“Alien Stripper Boned From Behind By The T-Rex”, by Stix Hiscock (self-published) – removed by a stunning number of no votes because: 1. no one messes with the Tingle and survives. 2. Getting Boned by the T-Rex is not nearly interesting or exciting as Getting Pounded in the Butt Again By Another Inevitable Hugo Nomination.
“An Unimaginable Light”, by John C. Wright (God, Robot, Castalia House) – removed from the ballot by not so wide a margin because: John C. Wright; voter’s reluctance to remove someone just because of their political/religious views (as opposed to their being an active part of the anti-Hugo campaign); the quality of writng for Mr. Wright, according to a large portion of the zeitgeist, has just not been up to his pre-enlightenment standards.
The View From the Cheap Seats, by Neil Gaiman (William Morrow / Harper Collins) – remains, because Gaiman is everybody’s favorite former scientologist. Also – shields.
Deadpool, screenplay by Rhett Reese & Paul Wernick, directed by Tim Miller (Twentieth Century Fox Film Corporation/Marvel Entertainment/Kinberg Genre/The Donners’ Company/TSG Entertainment) – remains, because – shield and, because no one thinks that Rabid Puppies can seriously influence this category, or ought to be allowed be taken into consideration for this category
Vox Day – removed, nearly unanimously, with the remainder not voting for removal providng everyone with a very clear view of just how many voters are voting in lock step with the Rabid bloc. Unless Vox instructs his minions not to participate in voting the second stage for this category – which of course would help result in its removal from the ballot. Don’t they call that something like a Xanatos Gambit? Head’s you’re gone, Tails you’re gone AND we know how many minions you have?

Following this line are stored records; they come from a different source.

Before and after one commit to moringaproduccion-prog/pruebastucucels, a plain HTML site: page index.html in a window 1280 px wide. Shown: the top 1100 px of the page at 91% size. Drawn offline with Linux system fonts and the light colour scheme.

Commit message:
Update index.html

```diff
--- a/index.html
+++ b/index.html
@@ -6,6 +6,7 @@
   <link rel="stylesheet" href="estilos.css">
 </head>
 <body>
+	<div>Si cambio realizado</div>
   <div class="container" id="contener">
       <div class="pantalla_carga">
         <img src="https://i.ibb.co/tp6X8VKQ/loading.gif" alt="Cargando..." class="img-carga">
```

Cirsova Heroic Fantasy and Science Fiction Magazine, edited by P. Alexander – removed, because: too closely identified with Gamergate and too ham-handed with the attempts at self-promotion (by a midling margin).

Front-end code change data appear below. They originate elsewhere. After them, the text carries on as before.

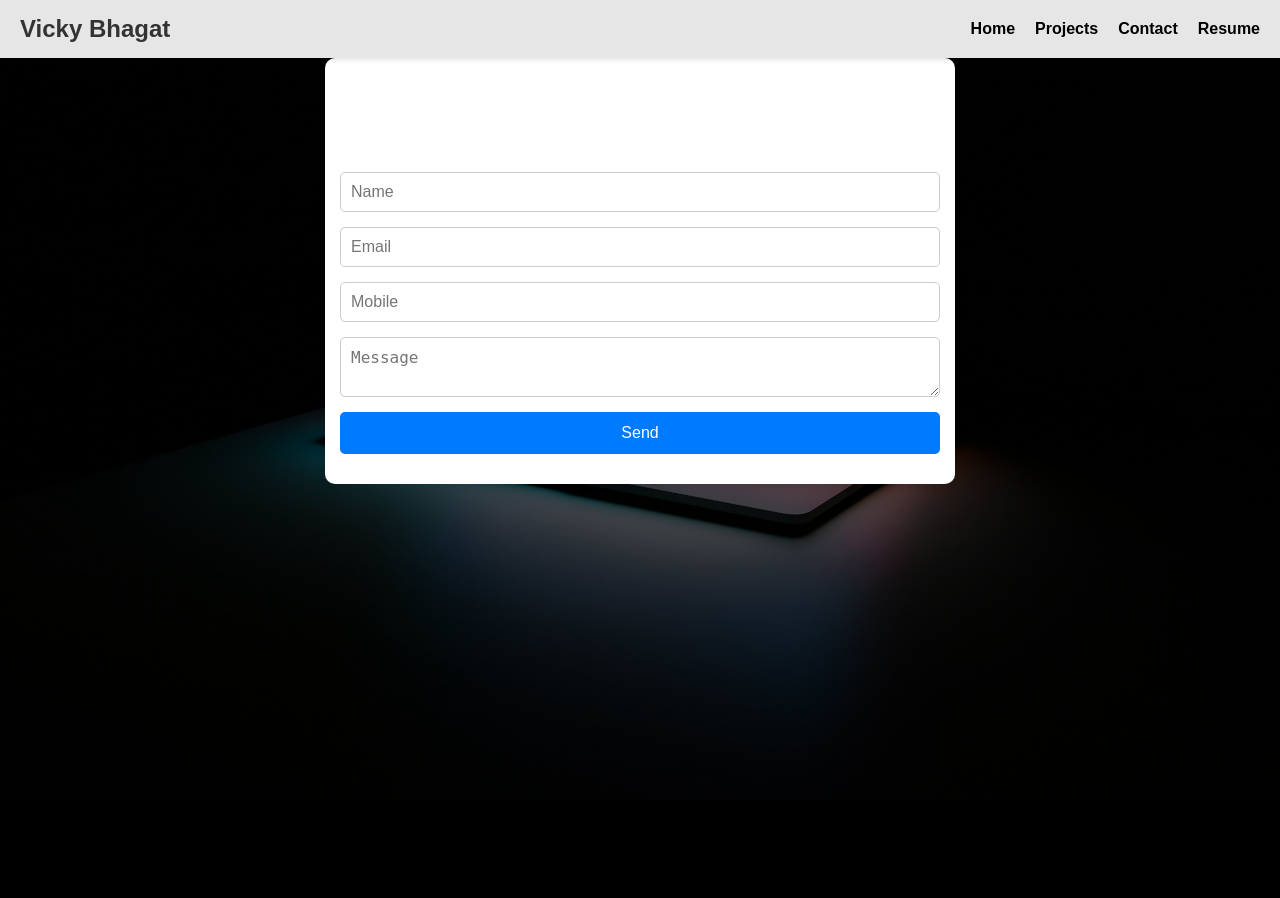
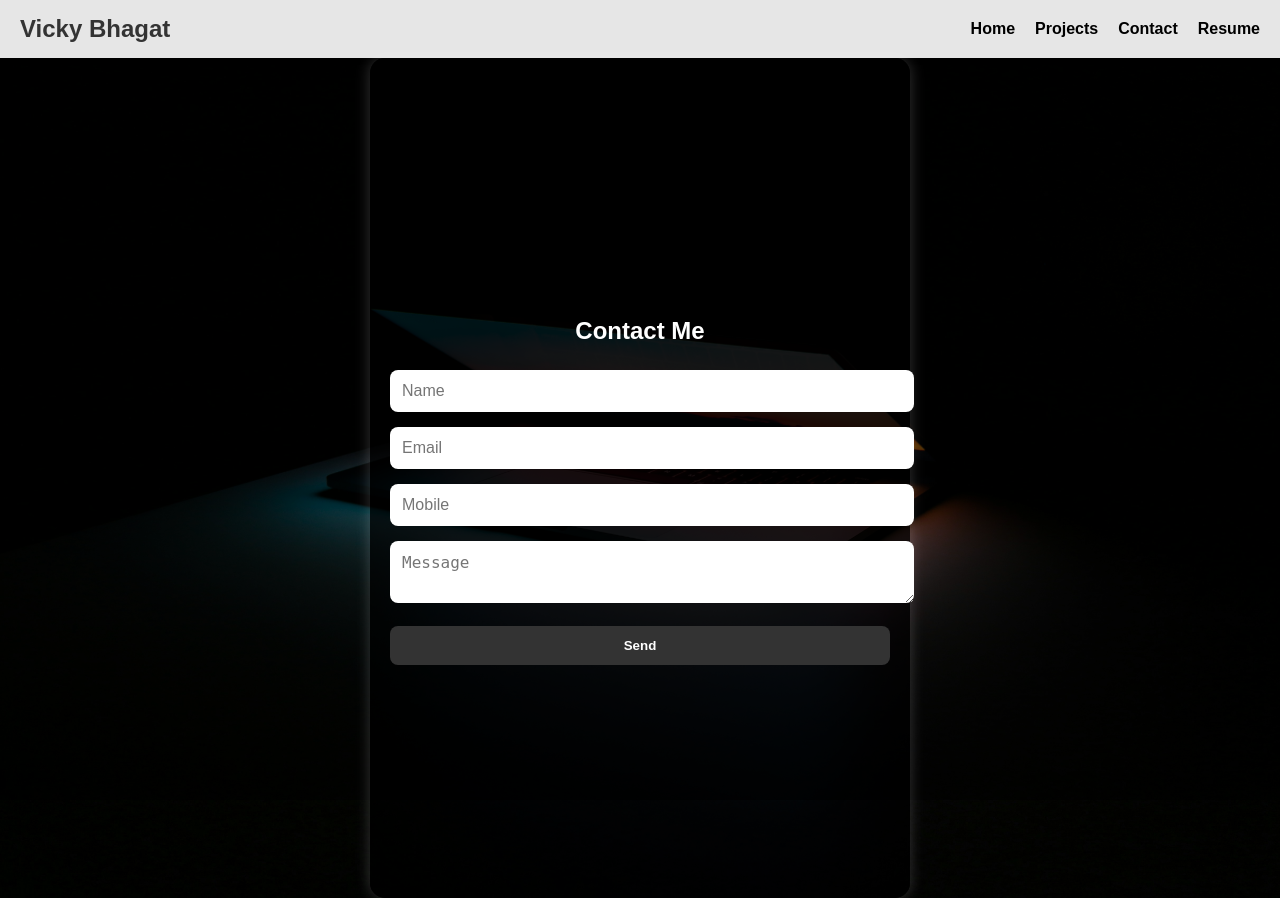
Before and after one commit to vickybhagat18/flask-portfolio, a Flask app: page /contact in a window 1280 px wide. Before the commit the page ends 733 px from the top, so only its background shows below. Run offline with Flask 3, Linux system fonts and the light colour scheme.

Commit message:
upadate backimage

```diff
--- a/static/css/style.css
+++ b/static/css/style.css
@@ -225,3 +225,73 @@ body::before {
   background-color: rgba(0, 0, 0, 0.6); /* Dark overlay for readability */
   z-index: -1;
 }
+body {
+  margin: 0;
+  padding: 0;
+  font-family: Arial, sans-serif;
+  background: url('/static/images/backimage.jpg') no-repeat center center fixed;
+  background-size: cover;
+  min-height: 100vh;
+}
+
+/* Contact page container */
+.contact-container {
+  display: flex;
+  flex-direction: column;
+  justify-content: center;
+  align-items: center;
+  min-height: 100vh;
+  padding: 20px;
+  background-color: rgba(0, 0, 0, 0.7); /* fallback if no image */
+  width: 100%;
+  max-width: 500px;
+  margin: 0 auto;
+  border-radius: 15px;
+  box-shadow: 0 0 15px rgba(255, 255, 255, 0.2);
+}
+
+.contact-container h2 {
+  color: #fff;
+  margin-bottom: 20px;
+}
+
+.contact-container input,
+.contact-container textarea {
+  width: 100%;
+  padding: 12px;
+  margin-bottom: 15px;
+  border: none;
+  border-radius: 8px;
+  font-size: 16px;
+}
+
+.contact-container button {
+  width: 100%;
+  padding: 12px;
+  background-color: #333;
+  color: #fff;
+  border: none;
+  border-radius: 8px;
+  font-weight: bold;
+  cursor: pointer;
+  transition: background-color 0.3s ease;
+}
+
+.contact-container button:hover {
+  background-color: #555;
+}
+
+.success {
+  color: #00ff00;
+  font-weight: bold;
+  text-align: center;
+  margin-bottom: 15px;
+}
+
+/* Responsive */
+@media (max-width: 600px) {
+  .contact-container {
+    width: 90%;
+    padding: 20px;
+  }
+}
--- a/templates/contact.html
+++ b/templates/contact.html
@@ -1,10 +1,9 @@
 {% extends 'base.html' %}
 {% block content %}
-<section class="contact-section">
-  <div class="form">
+<div class="contact-container">
   <h2>Contact Me</h2>
 
-    <!-- ✅ Success or error flash messages -->
+  <!-- ✅ Flash messages -->
   {% with messages = get_flashed_messages() %}
     {% if messages %}
       {% for msg in messages %}
@@ -21,5 +20,4 @@
     <button type="submit">Send</button>
   </form>
 </div>
-</section>
 {% endblock %}
```
Lines whose indentation alone changed are shown as unchanged.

Castalia House Blog, edited by Jeffro Johnson – removed, by a midlng margin. See above for reasons.
The Rageaholic, presented by RazörFist – removed, by a slightly larger margin than midling. Because: Alt-Rt rage-a-holicing is done way better by the likes of Hannity, Beck, Limbaugh &c…

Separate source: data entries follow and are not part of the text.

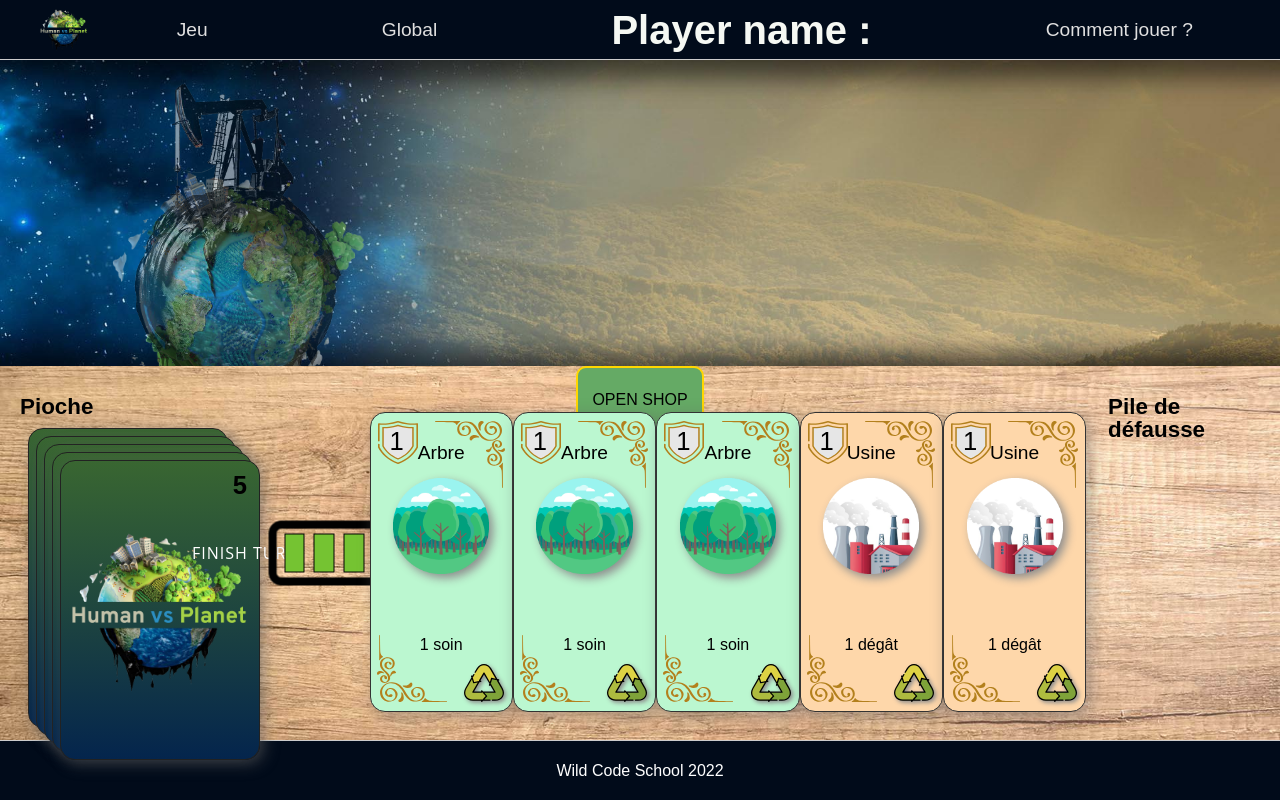
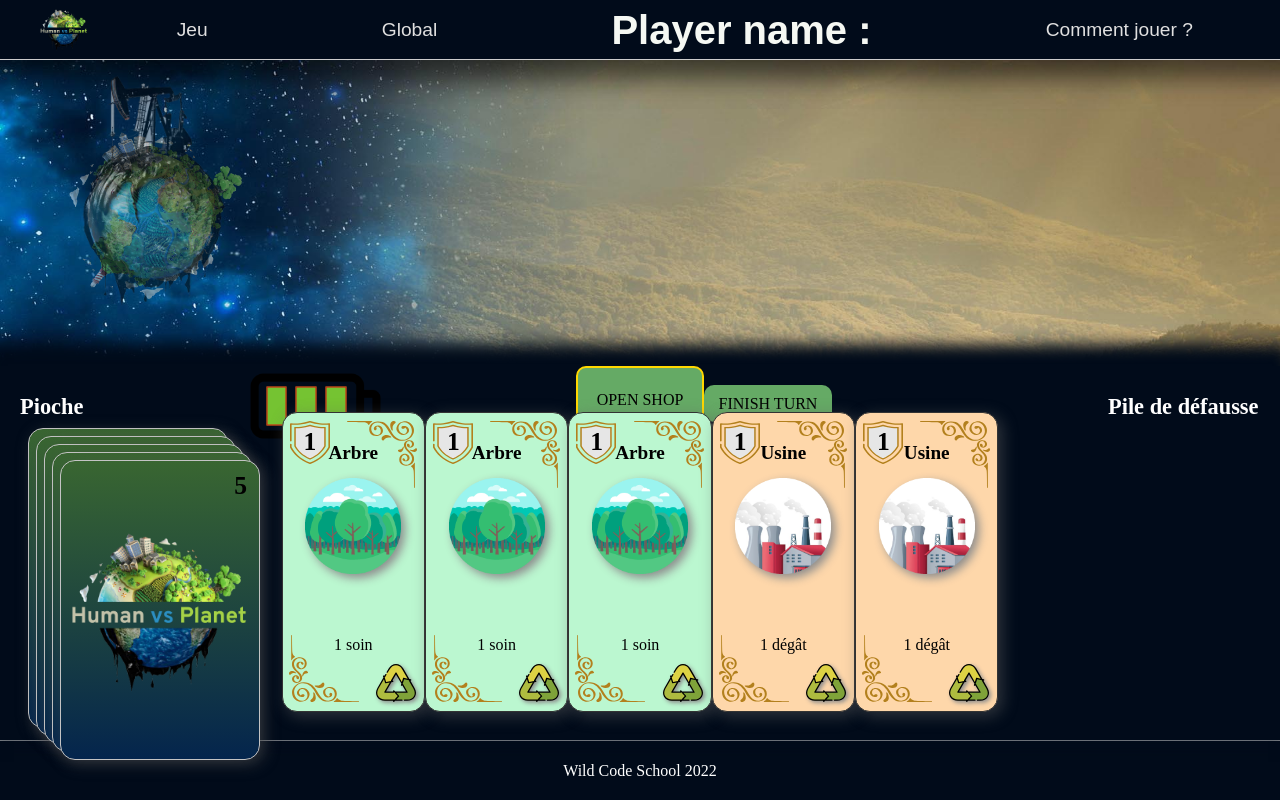
Before and after one commit to Zakari-B/WCS_First_Hackathon, a React (Create React App) app in the folder frontend/: page /Game in a window 1280 px wide. Built offline with nearby package versions, Linux system fonts and the light colour scheme.

Commit message:
style.css

```diff
--- a/frontend/src/components/Energy.jsx
+++ b/frontend/src/components/Energy.jsx
@@ -17,7 +17,8 @@ const Energy = () => {
   }, [energy]);
 
   return (
-    <div className="batteryContainer">
+    <div className="battery-container">
+      <div className="battery-box">
         <img src={batteryImg} draggable={false} alt="battery" />
         {batteryState.map(
           (bar, barIndex) =>
@@ -34,6 +35,7 @@ const Energy = () => {
             )
         )}
       </div>
+    </div>
   );
 };
 
--- a/frontend/src/components/Hand.jsx
+++ b/frontend/src/components/Hand.jsx
@@ -7,7 +7,7 @@ const Hand = ({ cardsHand, handleCardClick, handlePlay, handleFinishTurn }) => {
   return (
     <div className="HandInner">
       {cardsHand.filter((card) => card.selected).length ? (
-        <button type="button" className="PlayButton" onClick={handlePlay}>
+        <button type="button" className="playButton" onClick={handlePlay}>
           PLAY
         </button>
       ) : null}
--- a/frontend/src/styles/App.css
+++ b/frontend/src/styles/App.css
@@ -134,8 +134,8 @@ section {
   display: block;
 }
 body {
-  font-family: "Poppins", sans-serif;
   line-height: 1;
+  background-color: #010b1a;
   margin: 0;
 }
 ol,
--- a/frontend/src/styles/Board.scss
+++ b/frontend/src/styles/Board.scss
@@ -29,27 +29,27 @@
     padding-bottom: 1%
 }
 
-// .PlayButton {
-//     position:absolute;
-//     z-index: 1;
-//     top:45%;
-//     left:35%;
-//     height:10%;
-//     width:10%;
-//     border-radius:10px;
-//     background-color:rgb(101, 170, 101);
-// }
+.playButton {
+    position:absolute;
+    z-index: 1;
+    top:5%;
+    left:35%;
+    height:10%;
+    width:10%;
+    border-radius:10px;
+    background-color:rgb(101, 170, 101);
+}
 
-// .finishButton {
-//     position:absolute;
-//     z-index: 1;
-//     top:45%;
-//     left:55%;
-//     height:10%;
-//     width:10%;
-//     border-radius:10px;
-//     background-color:rgb(101, 170, 101);
-// }
+.finishButton {
+    position:absolute;
+    z-index: 1;
+    top:5%;
+    left:55%;
+    height:10%;
+    width:10%;
+    border-radius:10px;
+    background-color:rgb(101, 170, 101);
+}
 
 .ShopButton {
     position:absolute;
--- a/frontend/src/styles/Card.scss
+++ b/frontend/src/styles/Card.scss
@@ -36,7 +36,8 @@
             font-size: 1.6rem;
             font-weight: 500;
             top: 6px;
-            left: 9px;
+            left: 11px;
+            font-weight: 600;
             margin-left: 10px;
             margin-top: 10px;
             z-index: 999;
@@ -44,7 +45,7 @@
 
         .card-title {
             font-size: 1.2rem;
-            font-weight: 500;
+            font-weight: 600;
             max-width: 50%;
             margin: 0 auto;
             margin-top: 30px;
@@ -133,9 +134,9 @@
     background: linear-gradient(180deg, rgba(57,102,49,1) 0%, rgba(4,37,77,1) 100%);
     width: 200px;
     height: 300px;
-    border: 1px solid #222222;
+    border: 1px solid #c4c4c4;
     border-radius: 15px;
-    box-shadow: 4px 4px 15px 1px rgba(97, 97, 97, 0.44);
+    box-shadow: 4px 4px 15px 1px rgba(85, 85, 85, 0.44);
     cursor:pointer;
 
     &::after {
--- a/frontend/src/styles/Earth.scss
+++ b/frontend/src/styles/Earth.scss
@@ -1,20 +1,21 @@
 .earthContainer {
   position: relative;
-  width: 280px;
-  height: 280px;
+  width: 60%;
+  height: 60%;
+  user-select: none;
 
   .earthImg {
     position: absolute;
   }
 
   .earthGreen{
-      top:40%;
-      left: 40%;
+      top:39%;
+      left: 36%;
       width: 90%;
   }
 
   .earthDead {
-    left: 34%;
+    left: 29%;
     width: 200%;
   }
 }
--- a/frontend/src/styles/Elements.scss
+++ b/frontend/src/styles/Elements.scss
@@ -1,77 +1,5 @@
 .pioche-txt {
     font-size: 1.4rem;
     font-weight: 600;
+    color: #ffffff;
 }
-
-
-
-.PlayButton {
-    position:absolute;
-    z-index: 1;
-    top: 20px;
-    left:35%;
-    height: 50px;
-    width:100px;
-    border-radius:3px;
-    border: 2px solid #000000;
-    background-color:rgb(101, 187, 190);
-}
-
-
-$speed: 0.5s;
-
-.finishButton {
-	opacity: 1;
-	outline: 0;
-	color: #fff;
-	line-height: 40px;
-	position: relative;
-	text-align: center;
-	letter-spacing: 1px;
-	display: inline-block;
-	text-decoration: none;
-	font-family: 'Open Sans';
-	text-transform: uppercase;
-
-	&:hover{
-
-		&:after{
-			opacity: 1;
-			transform: translateY(0) rotateX(0);
-		}
-
-		&:before{
-			opacity: 0;
-			transform: translateY(50%) rotateX(90deg);
-		}
-	}
-
-	&:after{
-		top: 0;
-		left: 0;
-		opacity: 0;
-		width: 100%;
-		color: #323237;
-		display: block;
-		transition: $speed;
-		position: absolute;
-		background: #adadaf;
-		content: attr(data-back);
-		transform: translateY(-50%) rotateX(90deg);
-	}
-
-	&:before{
-		top: 0;
-		left: 0;
-		opacity: 1;
-		color: #adadaf;
-		display: block;
-		padding: 0 30px;
-		line-height: 40px;
-		transition: $speed;
-		position: relative;
-		background: #323237;
-		content: attr(data-front);
-		transform: translateY(0) rotateX(0);
-	}
-}
--- a/frontend/src/styles/Energy.scss
+++ b/frontend/src/styles/Energy.scss
@@ -1,4 +1,12 @@
-.batteryContainer {
+.battery-container {
+  width: 200px;
+  height: 90px;
+  position: absolute;
+  top: -25px;
+  left: 215px;
+}
+
+.battery-box {
   user-select: none;
   margin:auto;
   position: relative;
@@ -10,7 +18,7 @@
     position: absolute;
     left: 20%;
     background-color: green;
-    border: 1px solid #000000;
+    border: 1px solid #df0b0b;
     width: 60%;
     height: 16%;
   }
--- a/frontend/src/styles/Game.scss
+++ b/frontend/src/styles/Game.scss
@@ -1,12 +1,3 @@
-// .GameContainer {
-//     position: relative;
-//     display:flex;
-//     flex-direction:column;
-//     border : 2px solid black;
-//     min-height:100vh;
-//     min-width:100vw;
-// }
-
 .GameContainer {
     position: relative;
     display:flex;
@@ -17,12 +8,13 @@
 
 .GameContainerUpper {
     display:flex;
+    // justify-content: center;
     height:50%;
     width:100%;
 }
 
 .EarthContainer {
-    height:30%;
+    // height:30%;
     min-width:25%;
 }
 
@@ -38,18 +30,19 @@
     display:flex;
     align-items:center;
     min-height:100%;
-    width:75%;
+    width:55%;
 }
 
 .GameTray {
     position: relative;
     display:flex;
     flex-direction:row;
-    background-image: url("../assets/bg-table.jpg");
     background-size: cover;
     background-repeat: no-repeat;
+    background-position: 40% 70%;
     height:61%;
     width:100%;
+    box-shadow: 0 -10px 15px 10px #010b1a;
 }
 
 .HandInner {
```
Also changed, not shown: frontend/src/assets/battery-light.png (added), frontend/src/assets/bg-table2.jpg (added). Lines whose indentation alone changed are shown as unchanged.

Jeffro Johnson – removed, because – Mike Glyer, Natalie Luhrs, Foz Meadows, Abigail Nussbaum, Chuck Tingle. (Actually, I’m of mixed mind on this one; many of the voters who would probably vote to remove might also be of a mind that seeing it finish below No Award would be more satisfying than out-right removal. The actual results would be too close to call, though I hope that removal takes it, as allowing it through carries a slightly higher risk.
J. Mulrooney (1st year of eligibility) – remains, probably because hardly anyone wins their first year of the Campbell, it is “Not-a-Hugo” and not so many voters pay attention to this one. One the other hand, this author is a Castalia House “discovery”….
Remember, the above is only a what-if. All of the finalists listed above can be found on the 2017 Final Ballot.
Tomorrow, more serious picks.